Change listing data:

▬▬▬▬▬▬

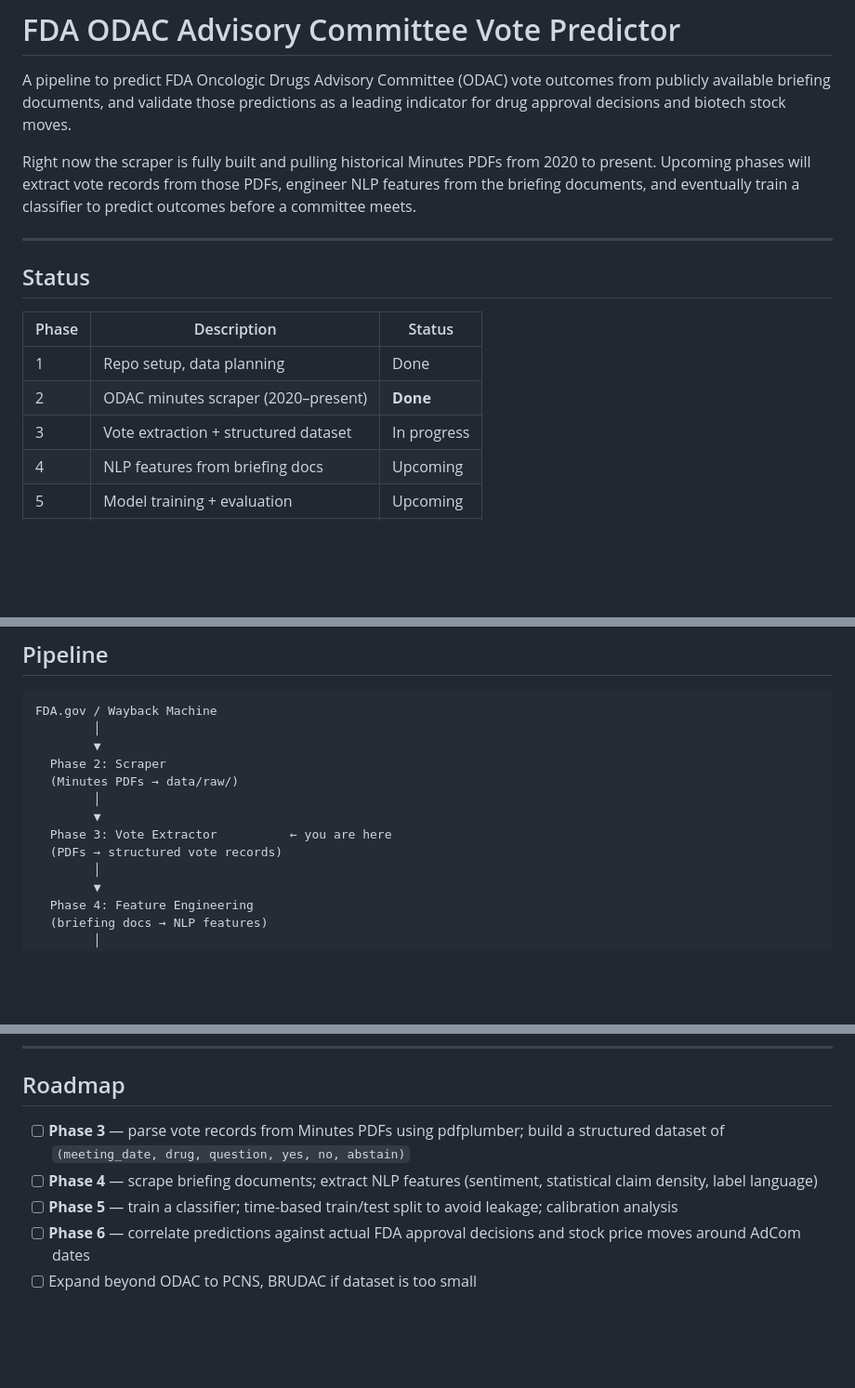
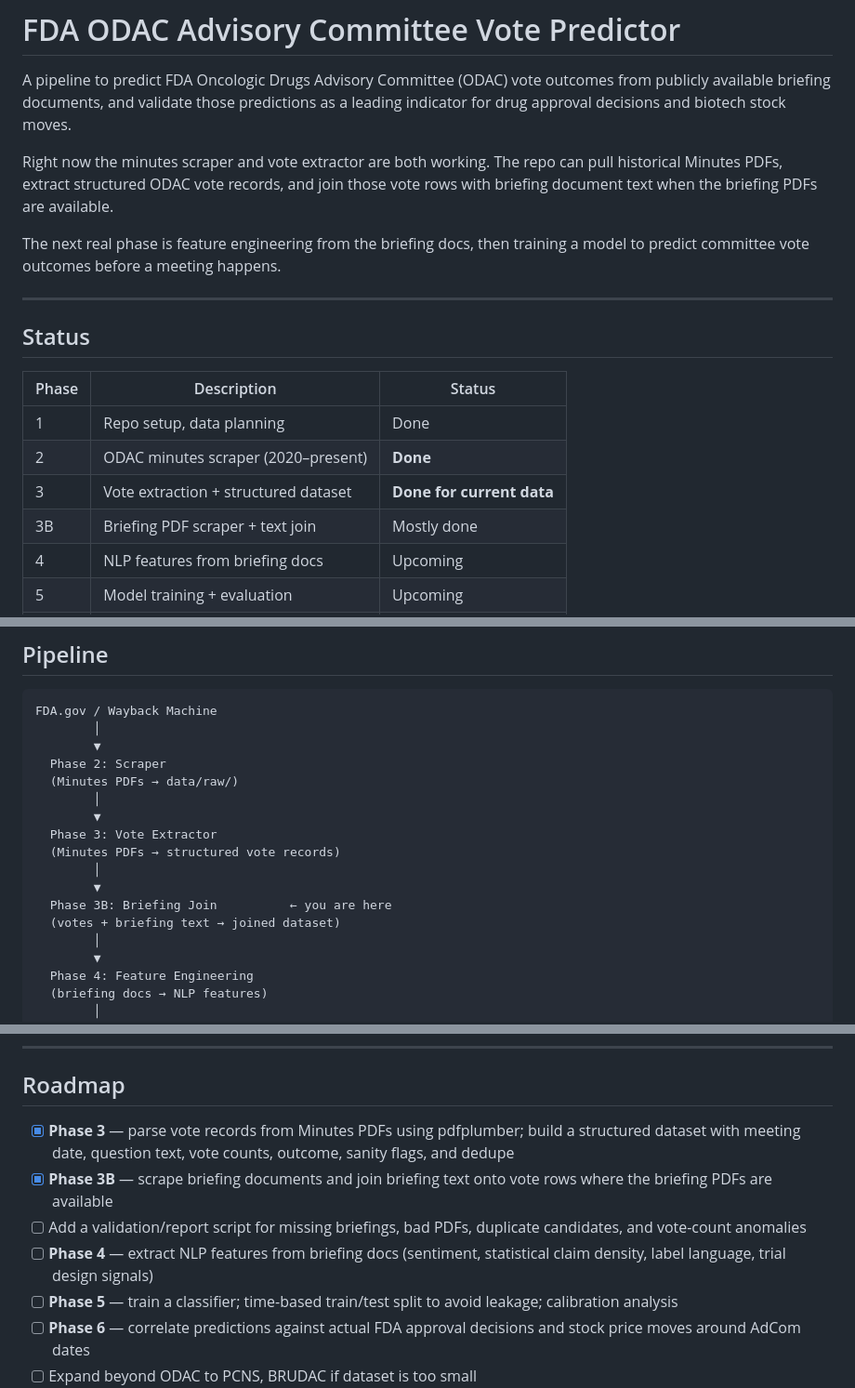
Before and after one commit to 9dsn/fda-pharma-predictor, a Markdown page: README.md, 3 parts joined by grey strips. Shown at 93% size. GitHub-like rendering; blank space fills up the shorter version.

```diff
--- a/README.md
+++ b/README.md
@@ -4,10 +4,12 @@ A pipeline to predict FDA Oncologic Drugs Advisory Committee (ODAC) vote outcome
 publicly available briefing documents, and validate those predictions as a leading
 indicator for drug approval decisions and biotech stock moves.
 
-Right now the scraper is fully built and pulling historical Minutes PDFs from 2020 to
-present. Upcoming phases will extract vote records from those PDFs, engineer NLP features
-from the briefing documents, and eventually train a classifier to predict outcomes before
-a committee meets.
+Right now the minutes scraper and vote extractor are both working. The repo can pull
+historical Minutes PDFs, extract structured ODAC vote records, and join those vote rows
+with briefing document text when the briefing PDFs are available.
+
+The next real phase is feature engineering from the briefing docs, then training a model
+to predict committee vote outcomes before a meeting happens.
 
 ---
 
@@ -17,7 +19,8 @@ a committee meets.
 |---|---|---|
 | 1 | Repo setup, data planning | Done |
 | 2 | ODAC minutes scraper (2020–present) | **Done** |
-| 3 | Vote extraction + structured dataset | In progress |
+| 3 | Vote extraction + structured dataset | **Done for current data** |
+| 3B | Briefing PDF scraper + text join | Mostly done |
 | 4 | NLP features from briefing docs | Upcoming |
 | 5 | Model training + evaluation | Upcoming |
 | 6 | Stock/approval correlation analysis | Upcoming |
@@ -49,8 +52,12 @@ FDA.gov / Wayback Machine
   (Minutes PDFs → data/raw/)
         │
         ▼
-  Phase 3: Vote Extractor          ← you are here
-  (PDFs → structured vote records)
+  Phase 3: Vote Extractor
+  (Minutes PDFs → structured vote records)
+        │
+        ▼
+  Phase 3B: Briefing Join          ← you are here
+  (votes + briefing text → joined dataset)
         │
         ▼
   Phase 4: Feature Engineering
@@ -141,10 +194,15 @@ Design decisions, data sources, known bugs fixed, and TODOs are documented in
 
 ## Roadmap
 
-- [ ] **Phase 3** — parse vote records from Minutes PDFs using pdfplumber; build a
-  structured dataset of `(meeting_date, drug, question, yes, no, abstain)`
-- [ ] **Phase 4** — scrape briefing documents; extract NLP features (sentiment, statistical
-  claim density, label language)
+- [x] **Phase 3** — parse vote records from Minutes PDFs using pdfplumber; build a
+  structured dataset with meeting date, question text, vote counts, outcome, sanity flags,
+  and dedupe
+- [x] **Phase 3B** — scrape briefing documents and join briefing text onto vote rows where
+  the briefing PDFs are available
+- [ ] Add a validation/report script for missing briefings, bad PDFs, duplicate candidates,
+  and vote-count anomalies
+- [ ] **Phase 4** — extract NLP features from briefing docs (sentiment, statistical claim
+  density, label language, trial design signals)
 - [ ] **Phase 5** — train a classifier; time-based train/test split to avoid leakage;
   calibration analysis
 - [ ] **Phase 6** — correlate predictions against actual FDA approval decisions and stock
```
Also changed, not shown: other parts of README.md (+51 -5 lines).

▬▬▬▬▬▬

What to do: Each record should be written out exactly, and each image should be omitted.

The answer:
Before and after one commit to 9dsn/fda-pharma-predictor, a Markdown page: README.md, 3 parts joined by grey strips. Shown at 93% size. GitHub-like rendering; blank space fills up the shorter version.

```diff
--- a/README.md
+++ b/README.md
@@ -4,10 +4,12 @@ A pipeline to predict FDA Oncologic Drugs Advisory Committee (ODAC) vote outcome
 publicly available briefing documents, and validate those predictions as a leading
 indicator for drug approval decisions and biotech stock moves.
 
-Right now the scraper is fully built and pulling historical Minutes PDFs from 2020 to
-present. Upcoming phases will extract vote records from those PDFs, engineer NLP features
-from the briefing documents, and eventually train a classifier to predict outcomes before
-a committee meets.
+Right now the minutes scraper and vote extractor are both working. The repo can pull
+historical Minutes PDFs, extract structured ODAC vote records, and join those vote rows
+with briefing document text when the briefing PDFs are available.
+
+The next real phase is feature engineering from the briefing docs, then training a model
+to predict committee vote outcomes before a meeting happens.
 
 ---
 
@@ -17,7 +19,8 @@ a committee meets.
 |---|---|---|
 | 1 | Repo setup, data planning | Done |
 | 2 | ODAC minutes scraper (2020–present) | **Done** |
-| 3 | Vote extraction + structured dataset | In progress |
+| 3 | Vote extraction + structured dataset | **Done for current data** |
+| 3B | Briefing PDF scraper + text join | Mostly done |
 | 4 | NLP features from briefing docs | Upcoming |
 | 5 | Model training + evaluation | Upcoming |
 | 6 | Stock/approval correlation analysis | Upcoming |
@@ -49,8 +52,12 @@ FDA.gov / Wayback Machine
   (Minutes PDFs → data/raw/)
         │
         ▼
-  Phase 3: Vote Extractor          ← you are here
-  (PDFs → structured vote records)
+  Phase 3: Vote Extractor
+  (Minutes PDFs → structured vote records)
+        │
+        ▼
+  Phase 3B: Briefing Join          ← you are here
+  (votes + briefing text → joined dataset)
         │
         ▼
   Phase 4: Feature Engineering
@@ -141,10 +194,15 @@ Design decisions, data sources, known bugs fixed, and TODOs are documented in
 
 ## Roadmap
 
-- [ ] **Phase 3** — parse vote records from Minutes PDFs using pdfplumber; build a
-  structured dataset of `(meeting_date, drug, question, yes, no, abstain)`
-- [ ] **Phase 4** — scrape briefing documents; extract NLP features (sentiment, statistical
-  claim density, label language)
+- [x] **Phase 3** — parse vote records from Minutes PDFs using pdfplumber; build a
+  structured dataset with meeting date, question text, vote counts, outcome, sanity flags,
+  and dedupe
+- [x] **Phase 3B** — scrape briefing documents and join briefing text onto vote rows where
+  the briefing PDFs are available
+- [ ] Add a validation/report script for missing briefings, bad PDFs, duplicate candidates,
+  and vote-count anomalies
+- [ ] **Phase 4** — extract NLP features from briefing docs (sentiment, statistical claim
+  density, label language, trial design signals)
 - [ ] **Phase 5** — train a classifier; time-based train/test split to avoid leakage;
   calibration analysis
 - [ ] **Phase 6** — correlate predictions against actual FDA approval decisions and stock
```
Also changed, not shown: other parts of README.md (+51 -5 lines).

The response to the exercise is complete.